- Your goal
The records below must be reproduced exactly. Strip out the pictures.

- Detected change data
################

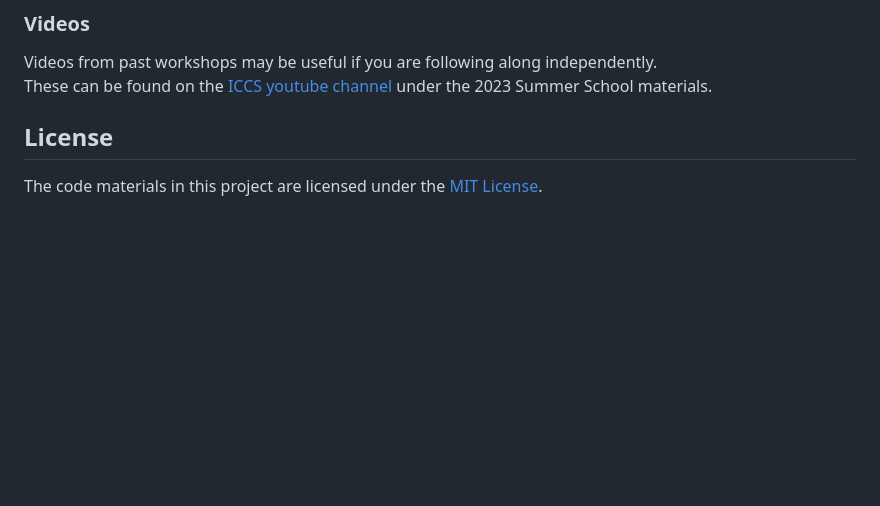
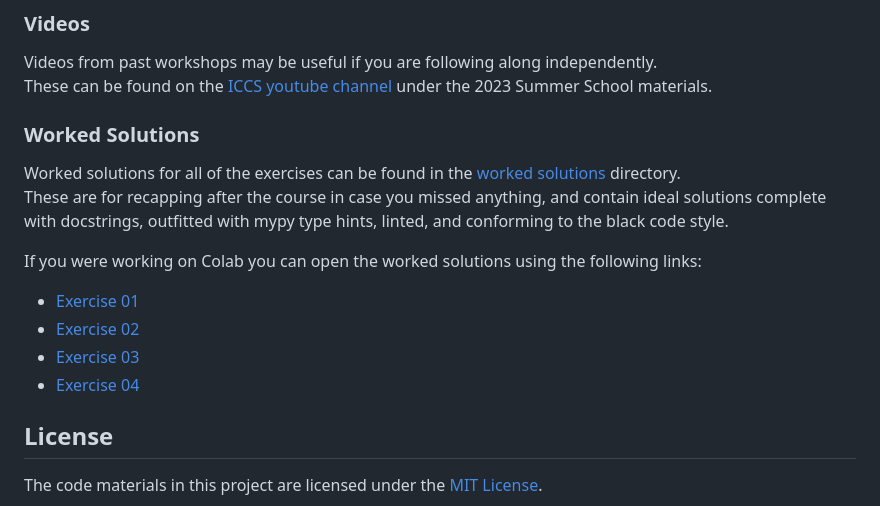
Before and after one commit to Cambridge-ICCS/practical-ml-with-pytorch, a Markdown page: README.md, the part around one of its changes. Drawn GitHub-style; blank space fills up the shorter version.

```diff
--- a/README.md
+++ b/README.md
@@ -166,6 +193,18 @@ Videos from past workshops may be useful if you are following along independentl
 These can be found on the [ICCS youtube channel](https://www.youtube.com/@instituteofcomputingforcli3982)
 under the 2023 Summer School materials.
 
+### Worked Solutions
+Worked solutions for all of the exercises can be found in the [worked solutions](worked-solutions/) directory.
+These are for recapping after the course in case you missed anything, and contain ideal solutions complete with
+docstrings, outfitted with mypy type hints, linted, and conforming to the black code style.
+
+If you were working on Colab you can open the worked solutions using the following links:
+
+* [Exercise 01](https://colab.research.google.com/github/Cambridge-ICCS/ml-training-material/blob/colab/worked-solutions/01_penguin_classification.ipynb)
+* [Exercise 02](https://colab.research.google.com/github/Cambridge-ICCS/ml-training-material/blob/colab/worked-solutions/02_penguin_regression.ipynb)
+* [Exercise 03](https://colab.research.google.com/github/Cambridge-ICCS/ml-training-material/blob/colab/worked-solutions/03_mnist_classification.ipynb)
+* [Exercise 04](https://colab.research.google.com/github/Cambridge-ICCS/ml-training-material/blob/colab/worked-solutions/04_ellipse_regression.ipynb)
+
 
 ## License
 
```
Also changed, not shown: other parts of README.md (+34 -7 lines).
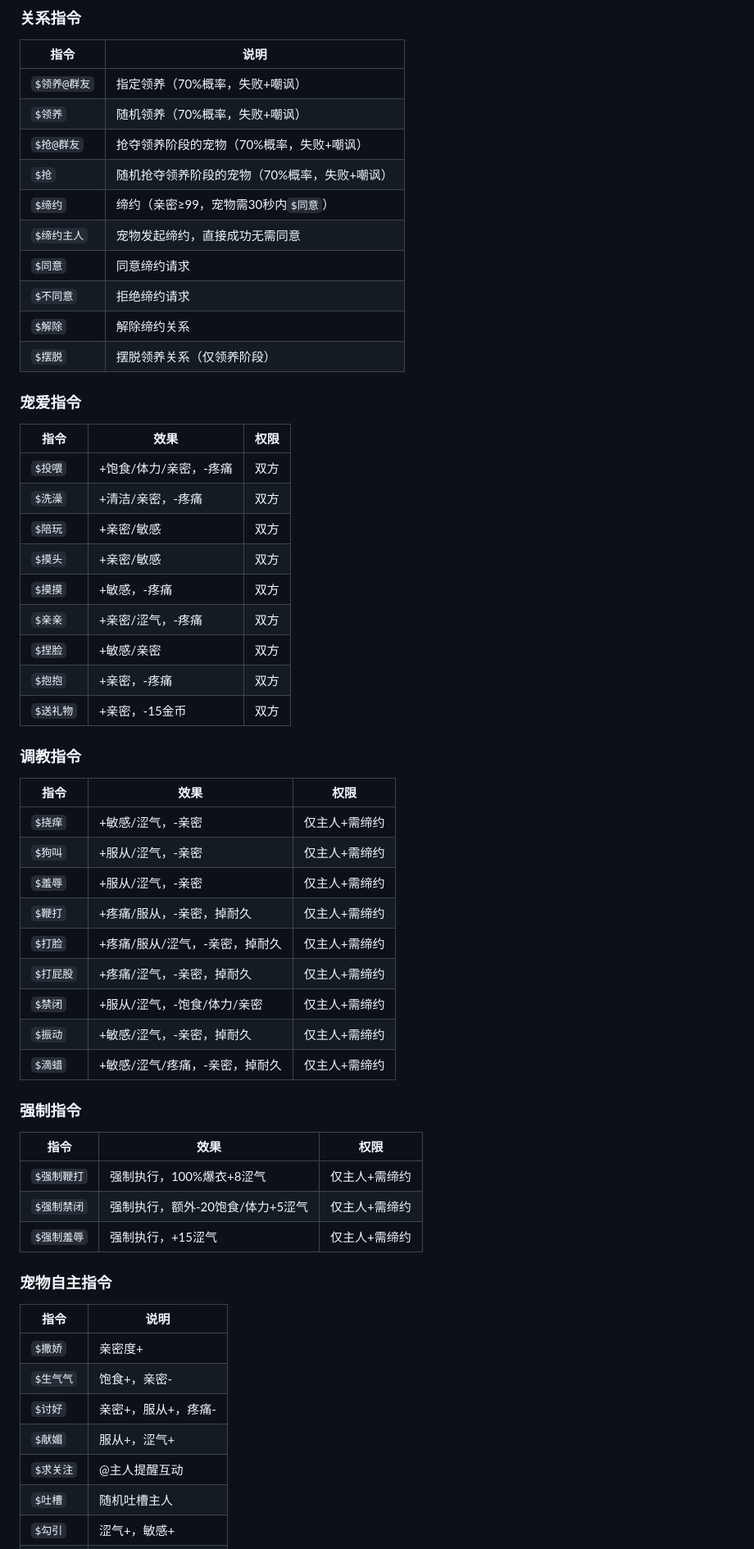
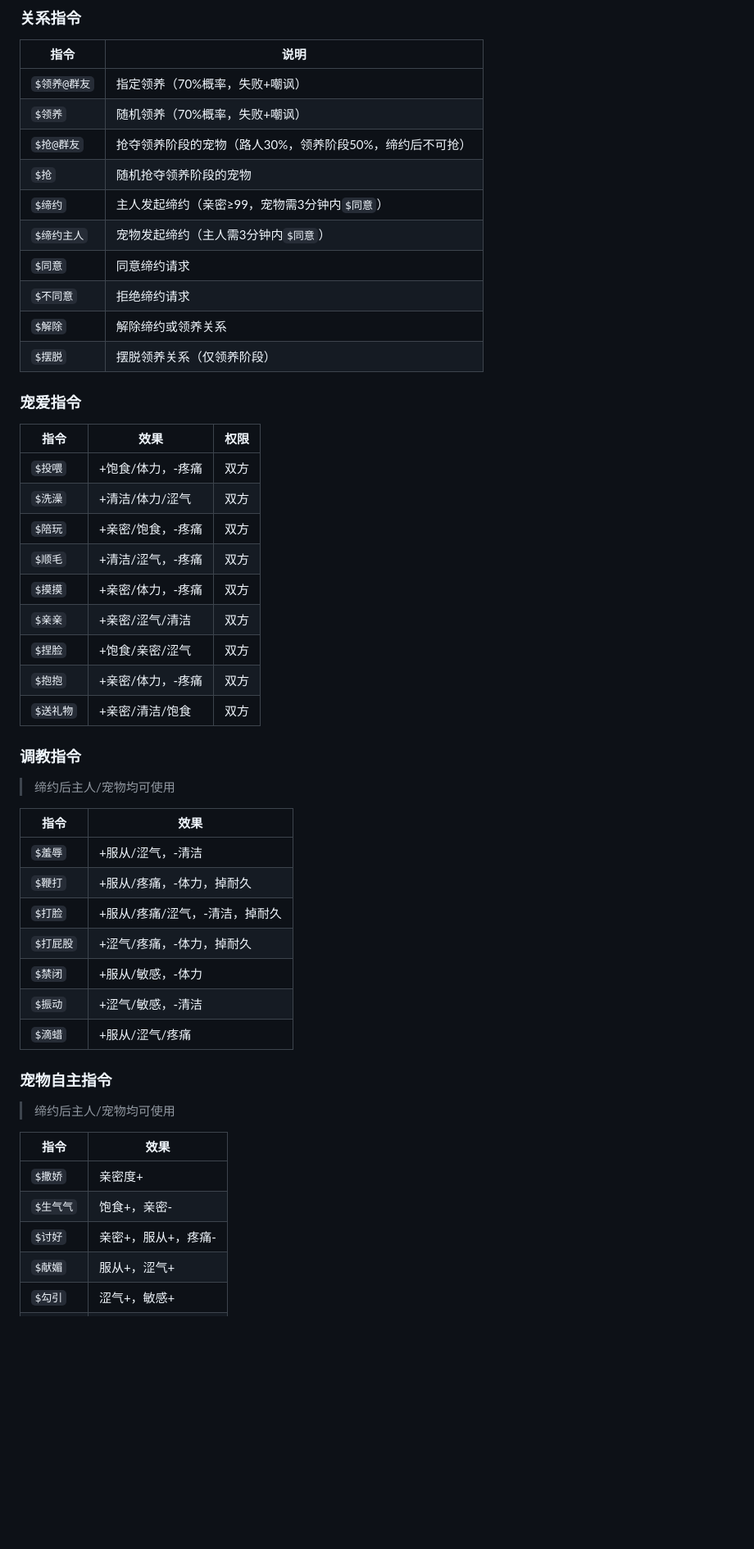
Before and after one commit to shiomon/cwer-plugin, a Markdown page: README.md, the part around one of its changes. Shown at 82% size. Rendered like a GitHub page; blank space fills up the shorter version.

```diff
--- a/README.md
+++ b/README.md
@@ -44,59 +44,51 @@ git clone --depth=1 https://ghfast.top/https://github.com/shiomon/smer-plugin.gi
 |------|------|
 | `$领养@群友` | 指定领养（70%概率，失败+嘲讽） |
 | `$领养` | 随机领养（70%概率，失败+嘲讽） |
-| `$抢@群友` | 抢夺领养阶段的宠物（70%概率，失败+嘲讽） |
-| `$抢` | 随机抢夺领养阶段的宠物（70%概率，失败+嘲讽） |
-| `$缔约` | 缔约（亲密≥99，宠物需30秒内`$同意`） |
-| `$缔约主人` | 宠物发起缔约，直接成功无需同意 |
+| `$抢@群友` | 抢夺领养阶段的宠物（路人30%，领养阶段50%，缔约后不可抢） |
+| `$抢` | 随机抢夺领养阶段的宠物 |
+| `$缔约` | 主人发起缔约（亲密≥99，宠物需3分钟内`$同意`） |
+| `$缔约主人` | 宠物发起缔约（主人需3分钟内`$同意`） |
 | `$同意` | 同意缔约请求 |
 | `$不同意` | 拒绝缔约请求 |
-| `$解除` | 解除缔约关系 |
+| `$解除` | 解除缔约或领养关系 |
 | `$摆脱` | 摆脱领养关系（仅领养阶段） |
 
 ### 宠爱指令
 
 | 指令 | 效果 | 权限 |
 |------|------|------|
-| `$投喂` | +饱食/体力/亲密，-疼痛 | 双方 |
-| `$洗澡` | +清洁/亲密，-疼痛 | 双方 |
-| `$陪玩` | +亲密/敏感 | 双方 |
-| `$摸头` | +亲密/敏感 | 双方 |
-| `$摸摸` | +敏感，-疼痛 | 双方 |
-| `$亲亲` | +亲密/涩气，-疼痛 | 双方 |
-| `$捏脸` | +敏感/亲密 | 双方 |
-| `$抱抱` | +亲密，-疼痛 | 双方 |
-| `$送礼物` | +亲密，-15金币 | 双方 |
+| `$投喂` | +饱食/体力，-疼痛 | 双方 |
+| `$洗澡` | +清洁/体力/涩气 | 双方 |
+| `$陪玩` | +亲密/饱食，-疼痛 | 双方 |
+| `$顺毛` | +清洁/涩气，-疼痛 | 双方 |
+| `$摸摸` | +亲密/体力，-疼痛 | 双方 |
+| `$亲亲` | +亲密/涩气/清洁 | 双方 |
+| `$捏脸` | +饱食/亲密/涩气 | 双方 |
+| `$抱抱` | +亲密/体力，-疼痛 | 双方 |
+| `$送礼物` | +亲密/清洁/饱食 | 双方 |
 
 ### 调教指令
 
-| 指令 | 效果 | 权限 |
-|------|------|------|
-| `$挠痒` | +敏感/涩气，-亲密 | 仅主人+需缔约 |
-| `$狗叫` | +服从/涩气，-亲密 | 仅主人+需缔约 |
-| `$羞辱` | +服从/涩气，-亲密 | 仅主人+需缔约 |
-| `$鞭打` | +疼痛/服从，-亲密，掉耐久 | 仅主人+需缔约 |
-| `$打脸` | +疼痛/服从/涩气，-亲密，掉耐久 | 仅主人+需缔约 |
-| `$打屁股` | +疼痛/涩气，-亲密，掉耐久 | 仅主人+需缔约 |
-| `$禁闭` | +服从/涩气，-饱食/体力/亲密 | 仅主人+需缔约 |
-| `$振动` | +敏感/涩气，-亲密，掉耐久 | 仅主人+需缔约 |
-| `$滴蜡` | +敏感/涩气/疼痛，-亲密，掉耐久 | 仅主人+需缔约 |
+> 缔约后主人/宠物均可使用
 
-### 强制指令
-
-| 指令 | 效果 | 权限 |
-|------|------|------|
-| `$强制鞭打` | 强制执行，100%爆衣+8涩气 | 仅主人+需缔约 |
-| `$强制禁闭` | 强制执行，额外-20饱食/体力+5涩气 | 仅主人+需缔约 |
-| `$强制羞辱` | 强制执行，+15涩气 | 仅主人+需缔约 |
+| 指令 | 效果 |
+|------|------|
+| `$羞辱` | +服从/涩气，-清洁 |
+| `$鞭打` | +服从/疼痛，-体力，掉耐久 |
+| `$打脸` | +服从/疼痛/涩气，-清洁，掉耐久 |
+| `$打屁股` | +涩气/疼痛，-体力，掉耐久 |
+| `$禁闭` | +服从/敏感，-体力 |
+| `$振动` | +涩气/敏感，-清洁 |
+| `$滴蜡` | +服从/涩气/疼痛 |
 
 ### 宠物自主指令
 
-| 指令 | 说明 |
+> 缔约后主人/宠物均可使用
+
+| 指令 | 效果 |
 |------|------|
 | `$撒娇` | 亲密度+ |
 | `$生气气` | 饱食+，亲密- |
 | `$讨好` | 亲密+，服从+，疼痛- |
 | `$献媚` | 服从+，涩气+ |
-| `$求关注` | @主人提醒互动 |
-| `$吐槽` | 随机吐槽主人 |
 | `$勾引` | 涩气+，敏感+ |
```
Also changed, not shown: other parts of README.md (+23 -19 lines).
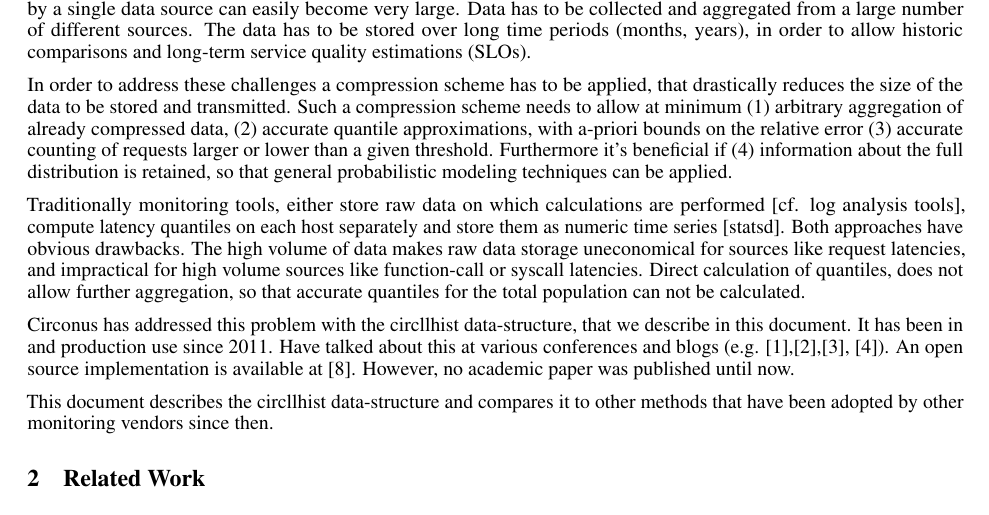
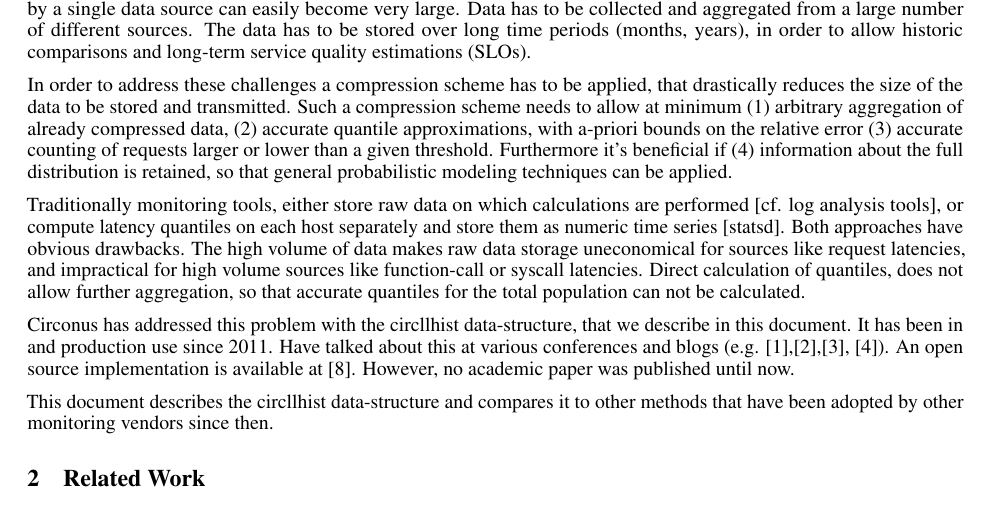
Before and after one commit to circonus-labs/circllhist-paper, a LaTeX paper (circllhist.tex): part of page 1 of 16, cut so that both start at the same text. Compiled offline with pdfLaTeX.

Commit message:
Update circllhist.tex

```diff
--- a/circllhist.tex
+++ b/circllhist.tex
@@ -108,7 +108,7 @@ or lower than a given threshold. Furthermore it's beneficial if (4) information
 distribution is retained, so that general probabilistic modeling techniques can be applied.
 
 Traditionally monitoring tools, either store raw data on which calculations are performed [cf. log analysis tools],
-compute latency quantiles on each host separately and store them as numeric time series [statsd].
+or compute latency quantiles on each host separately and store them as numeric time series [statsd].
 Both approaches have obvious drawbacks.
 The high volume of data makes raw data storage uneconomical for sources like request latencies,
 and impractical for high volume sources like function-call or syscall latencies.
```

################

- Task result
Before and after one commit to Cambridge-ICCS/practical-ml-with-pytorch, a Markdown page: README.md, the part around one of its changes. Drawn GitHub-style; blank space fills up the shorter version.

```diff
--- a/README.md
+++ b/README.md
@@ -166,6 +193,18 @@ Videos from past workshops may be useful if you are following along independentl
 These can be found on the [ICCS youtube channel](https://www.youtube.com/@instituteofcomputingforcli3982)
 under the 2023 Summer School materials.
 
+### Worked Solutions
+Worked solutions for all of the exercises can be found in the [worked solutions](worked-solutions/) directory.
+These are for recapping after the course in case you missed anything, and contain ideal solutions complete with
+docstrings, outfitted with mypy type hints, linted, and conforming to the black code style.
+
+If you were working on Colab you can open the worked solutions using the following links:
+
+* [Exercise 01](https://colab.research.google.com/github/Cambridge-ICCS/ml-training-material/blob/colab/worked-solutions/01_penguin_classification.ipynb)
+* [Exercise 02](https://colab.research.google.com/github/Cambridge-ICCS/ml-training-material/blob/colab/worked-solutions/02_penguin_regression.ipynb)
+* [Exercise 03](https://colab.research.google.com/github/Cambridge-ICCS/ml-training-material/blob/colab/worked-solutions/03_mnist_classification.ipynb)
+* [Exercise 04](https://colab.research.google.com/github/Cambridge-ICCS/ml-training-material/blob/colab/worked-solutions/04_ellipse_regression.ipynb)
+
 
 ## License
 
```
Also changed, not shown: other parts of README.md (+34 -7 lines).
Before and after one commit to shiomon/cwer-plugin, a Markdown page: README.md, the part around one of its changes. Shown at 82% size. Rendered like a GitHub page; blank space fills up the shorter version.

```diff
--- a/README.md
+++ b/README.md
@@ -44,59 +44,51 @@ git clone --depth=1 https://ghfast.top/https://github.com/shiomon/smer-plugin.gi
 |------|------|
 | `$领养@群友` | 指定领养（70%概率，失败+嘲讽） |
 | `$领养` | 随机领养（70%概率，失败+嘲讽） |
-| `$抢@群友` | 抢夺领养阶段的宠物（70%概率，失败+嘲讽） |
-| `$抢` | 随机抢夺领养阶段的宠物（70%概率，失败+嘲讽） |
-| `$缔约` | 缔约（亲密≥99，宠物需30秒内`$同意`） |
-| `$缔约主人` | 宠物发起缔约，直接成功无需同意 |
+| `$抢@群友` | 抢夺领养阶段的宠物（路人30%，领养阶段50%，缔约后不可抢） |
+| `$抢` | 随机抢夺领养阶段的宠物 |
+| `$缔约` | 主人发起缔约（亲密≥99，宠物需3分钟内`$同意`） |
+| `$缔约主人` | 宠物发起缔约（主人需3分钟内`$同意`） |
 | `$同意` | 同意缔约请求 |
 | `$不同意` | 拒绝缔约请求 |
-| `$解除` | 解除缔约关系 |
+| `$解除` | 解除缔约或领养关系 |
 | `$摆脱` | 摆脱领养关系（仅领养阶段） |
 
 ### 宠爱指令
 
 | 指令 | 效果 | 权限 |
 |------|------|------|
-| `$投喂` | +饱食/体力/亲密，-疼痛 | 双方 |
-| `$洗澡` | +清洁/亲密，-疼痛 | 双方 |
-| `$陪玩` | +亲密/敏感 | 双方 |
-| `$摸头` | +亲密/敏感 | 双方 |
-| `$摸摸` | +敏感，-疼痛 | 双方 |
-| `$亲亲` | +亲密/涩气，-疼痛 | 双方 |
-| `$捏脸` | +敏感/亲密 | 双方 |
-| `$抱抱` | +亲密，-疼痛 | 双方 |
-| `$送礼物` | +亲密，-15金币 | 双方 |
+| `$投喂` | +饱食/体力，-疼痛 | 双方 |
+| `$洗澡` | +清洁/体力/涩气 | 双方 |
+| `$陪玩` | +亲密/饱食，-疼痛 | 双方 |
+| `$顺毛` | +清洁/涩气，-疼痛 | 双方 |
+| `$摸摸` | +亲密/体力，-疼痛 | 双方 |
+| `$亲亲` | +亲密/涩气/清洁 | 双方 |
+| `$捏脸` | +饱食/亲密/涩气 | 双方 |
+| `$抱抱` | +亲密/体力，-疼痛 | 双方 |
+| `$送礼物` | +亲密/清洁/饱食 | 双方 |
 
 ### 调教指令
 
-| 指令 | 效果 | 权限 |
-|------|------|------|
-| `$挠痒` | +敏感/涩气，-亲密 | 仅主人+需缔约 |
-| `$狗叫` | +服从/涩气，-亲密 | 仅主人+需缔约 |
-| `$羞辱` | +服从/涩气，-亲密 | 仅主人+需缔约 |
-| `$鞭打` | +疼痛/服从，-亲密，掉耐久 | 仅主人+需缔约 |
-| `$打脸` | +疼痛/服从/涩气，-亲密，掉耐久 | 仅主人+需缔约 |
-| `$打屁股` | +疼痛/涩气，-亲密，掉耐久 | 仅主人+需缔约 |
-| `$禁闭` | +服从/涩气，-饱食/体力/亲密 | 仅主人+需缔约 |
-| `$振动` | +敏感/涩气，-亲密，掉耐久 | 仅主人+需缔约 |
-| `$滴蜡` | +敏感/涩气/疼痛，-亲密，掉耐久 | 仅主人+需缔约 |
+> 缔约后主人/宠物均可使用
 
-### 强制指令
-
-| 指令 | 效果 | 权限 |
-|------|------|------|
-| `$强制鞭打` | 强制执行，100%爆衣+8涩气 | 仅主人+需缔约 |
-| `$强制禁闭` | 强制执行，额外-20饱食/体力+5涩气 | 仅主人+需缔约 |
-| `$强制羞辱` | 强制执行，+15涩气 | 仅主人+需缔约 |
+| 指令 | 效果 |
+|------|------|
+| `$羞辱` | +服从/涩气，-清洁 |
+| `$鞭打` | +服从/疼痛，-体力，掉耐久 |
+| `$打脸` | +服从/疼痛/涩气，-清洁，掉耐久 |
+| `$打屁股` | +涩气/疼痛，-体力，掉耐久 |
+| `$禁闭` | +服从/敏感，-体力 |
+| `$振动` | +涩气/敏感，-清洁 |
+| `$滴蜡` | +服从/涩气/疼痛 |
 
 ### 宠物自主指令
 
-| 指令 | 说明 |
+> 缔约后主人/宠物均可使用
+
+| 指令 | 效果 |
 |------|------|
 | `$撒娇` | 亲密度+ |
 | `$生气气` | 饱食+，亲密- |
 | `$讨好` | 亲密+，服从+，疼痛- |
 | `$献媚` | 服从+，涩气+ |
-| `$求关注` | @主人提醒互动 |
-| `$吐槽` | 随机吐槽主人 |
 | `$勾引` | 涩气+，敏感+ |
```
Also changed, not shown: other parts of README.md (+23 -19 lines).
Before and after one commit to circonus-labs/circllhist-paper, a LaTeX paper (circllhist.tex): part of page 1 of 16, cut so that both start at the same text. Compiled offline with pdfLaTeX.

Commit message:
Update circllhist.tex

```diff
--- a/circllhist.tex
+++ b/circllhist.tex
@@ -108,7 +108,7 @@ or lower than a given threshold. Furthermore it's beneficial if (4) information
 distribution is retained, so that general probabilistic modeling techniques can be applied.
 
 Traditionally monitoring tools, either store raw data on which calculations are performed [cf. log analysis tools],
-compute latency quantiles on each host separately and store them as numeric time series [statsd].
+or compute latency quantiles on each host separately and store them as numeric time series [statsd].
 Both approaches have obvious drawbacks.
 The high volume of data makes raw data storage uneconomical for sources like request latencies,
 and impractical for high volume sources like function-call or syscall latencies.
```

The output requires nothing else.